■ **ASSIGNMENT**:
Below are some entries. Copy each line that holds the string "FEAR".

(Web page edit records)

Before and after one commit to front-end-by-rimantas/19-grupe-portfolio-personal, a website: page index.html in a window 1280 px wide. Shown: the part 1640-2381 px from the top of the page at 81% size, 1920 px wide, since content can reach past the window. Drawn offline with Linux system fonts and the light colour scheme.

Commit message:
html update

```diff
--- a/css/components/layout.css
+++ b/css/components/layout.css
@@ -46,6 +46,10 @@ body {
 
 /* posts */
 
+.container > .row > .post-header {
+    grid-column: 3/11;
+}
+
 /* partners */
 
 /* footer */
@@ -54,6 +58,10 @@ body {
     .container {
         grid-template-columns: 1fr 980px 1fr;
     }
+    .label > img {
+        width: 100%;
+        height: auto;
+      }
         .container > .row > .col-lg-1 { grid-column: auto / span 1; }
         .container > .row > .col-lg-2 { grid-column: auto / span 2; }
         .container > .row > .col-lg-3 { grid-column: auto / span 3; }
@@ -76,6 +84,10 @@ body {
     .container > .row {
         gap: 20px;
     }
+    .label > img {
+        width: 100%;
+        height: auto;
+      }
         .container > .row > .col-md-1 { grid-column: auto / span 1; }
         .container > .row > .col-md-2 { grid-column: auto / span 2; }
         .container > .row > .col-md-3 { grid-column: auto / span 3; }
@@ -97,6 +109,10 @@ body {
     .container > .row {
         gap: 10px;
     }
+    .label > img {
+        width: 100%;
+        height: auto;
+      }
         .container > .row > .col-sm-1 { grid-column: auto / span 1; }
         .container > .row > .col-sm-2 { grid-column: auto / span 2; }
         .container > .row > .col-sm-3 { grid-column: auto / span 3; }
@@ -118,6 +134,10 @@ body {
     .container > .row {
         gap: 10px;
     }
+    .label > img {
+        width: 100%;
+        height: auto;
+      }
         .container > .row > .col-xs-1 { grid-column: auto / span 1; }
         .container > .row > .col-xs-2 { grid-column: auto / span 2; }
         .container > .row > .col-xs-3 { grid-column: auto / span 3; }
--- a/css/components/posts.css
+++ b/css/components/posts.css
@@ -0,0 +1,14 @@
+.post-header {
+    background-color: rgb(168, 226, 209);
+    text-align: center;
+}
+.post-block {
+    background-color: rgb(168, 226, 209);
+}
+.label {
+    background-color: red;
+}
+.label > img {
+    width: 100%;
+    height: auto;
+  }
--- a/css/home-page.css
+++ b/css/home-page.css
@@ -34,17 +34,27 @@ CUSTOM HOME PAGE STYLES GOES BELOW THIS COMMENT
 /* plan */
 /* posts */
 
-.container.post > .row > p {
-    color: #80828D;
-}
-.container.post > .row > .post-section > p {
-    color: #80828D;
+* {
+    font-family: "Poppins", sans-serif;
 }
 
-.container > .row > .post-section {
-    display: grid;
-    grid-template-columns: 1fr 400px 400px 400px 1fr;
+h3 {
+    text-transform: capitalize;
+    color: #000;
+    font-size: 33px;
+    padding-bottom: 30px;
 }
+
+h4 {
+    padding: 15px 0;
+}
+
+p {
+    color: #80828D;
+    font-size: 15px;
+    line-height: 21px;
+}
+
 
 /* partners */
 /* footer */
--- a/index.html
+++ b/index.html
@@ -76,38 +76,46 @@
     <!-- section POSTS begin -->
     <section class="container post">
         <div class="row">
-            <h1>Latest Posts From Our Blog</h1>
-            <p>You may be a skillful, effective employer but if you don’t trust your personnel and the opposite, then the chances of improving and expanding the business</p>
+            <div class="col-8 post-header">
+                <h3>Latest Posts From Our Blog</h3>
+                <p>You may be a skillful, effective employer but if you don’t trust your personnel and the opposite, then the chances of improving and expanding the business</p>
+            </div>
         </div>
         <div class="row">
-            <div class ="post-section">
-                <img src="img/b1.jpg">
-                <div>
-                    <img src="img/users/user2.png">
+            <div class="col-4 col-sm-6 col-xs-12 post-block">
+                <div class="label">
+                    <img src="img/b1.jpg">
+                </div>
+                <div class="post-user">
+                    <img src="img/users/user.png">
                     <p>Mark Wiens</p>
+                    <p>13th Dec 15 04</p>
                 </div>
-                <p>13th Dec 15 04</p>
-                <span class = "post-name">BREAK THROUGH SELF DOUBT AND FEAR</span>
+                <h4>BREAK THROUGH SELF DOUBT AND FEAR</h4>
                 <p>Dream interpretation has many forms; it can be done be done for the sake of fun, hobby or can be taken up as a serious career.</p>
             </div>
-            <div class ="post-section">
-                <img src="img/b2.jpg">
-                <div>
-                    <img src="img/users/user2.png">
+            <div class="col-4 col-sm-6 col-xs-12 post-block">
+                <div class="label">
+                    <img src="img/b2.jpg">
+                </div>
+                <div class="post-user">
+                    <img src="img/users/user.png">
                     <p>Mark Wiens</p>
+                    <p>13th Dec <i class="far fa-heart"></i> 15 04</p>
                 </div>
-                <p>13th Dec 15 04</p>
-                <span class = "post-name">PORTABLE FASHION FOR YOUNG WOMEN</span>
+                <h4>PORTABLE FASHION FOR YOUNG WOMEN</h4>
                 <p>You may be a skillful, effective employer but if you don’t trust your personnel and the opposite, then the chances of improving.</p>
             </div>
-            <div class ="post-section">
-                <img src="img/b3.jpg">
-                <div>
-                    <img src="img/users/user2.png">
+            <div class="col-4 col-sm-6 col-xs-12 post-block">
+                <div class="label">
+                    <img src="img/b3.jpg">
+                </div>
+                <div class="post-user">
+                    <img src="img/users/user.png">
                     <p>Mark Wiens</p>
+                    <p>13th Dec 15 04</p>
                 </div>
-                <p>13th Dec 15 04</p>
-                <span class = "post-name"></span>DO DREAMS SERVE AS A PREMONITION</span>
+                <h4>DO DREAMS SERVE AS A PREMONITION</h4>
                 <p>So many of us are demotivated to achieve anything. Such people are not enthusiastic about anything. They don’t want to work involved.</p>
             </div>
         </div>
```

---

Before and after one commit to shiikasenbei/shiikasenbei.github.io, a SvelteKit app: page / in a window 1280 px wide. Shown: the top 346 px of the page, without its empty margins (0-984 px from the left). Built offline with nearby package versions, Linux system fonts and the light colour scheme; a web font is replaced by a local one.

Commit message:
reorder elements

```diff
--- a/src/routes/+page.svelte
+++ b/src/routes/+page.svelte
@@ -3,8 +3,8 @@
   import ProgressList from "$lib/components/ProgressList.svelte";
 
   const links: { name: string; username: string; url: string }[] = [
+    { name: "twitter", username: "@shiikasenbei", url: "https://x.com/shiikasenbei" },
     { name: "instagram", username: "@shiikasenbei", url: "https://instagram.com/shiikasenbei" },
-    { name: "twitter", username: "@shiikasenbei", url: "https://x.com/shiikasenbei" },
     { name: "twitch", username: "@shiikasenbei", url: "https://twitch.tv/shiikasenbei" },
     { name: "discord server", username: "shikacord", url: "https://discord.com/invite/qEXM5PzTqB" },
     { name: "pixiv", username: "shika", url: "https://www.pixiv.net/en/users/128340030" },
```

■ **ANSWER SECTION**:
-                <span class = "post-name">BREAK THROUGH SELF DOUBT AND FEAR</span>
+                <h4>BREAK THROUGH SELF DOUBT AND FEAR</h4>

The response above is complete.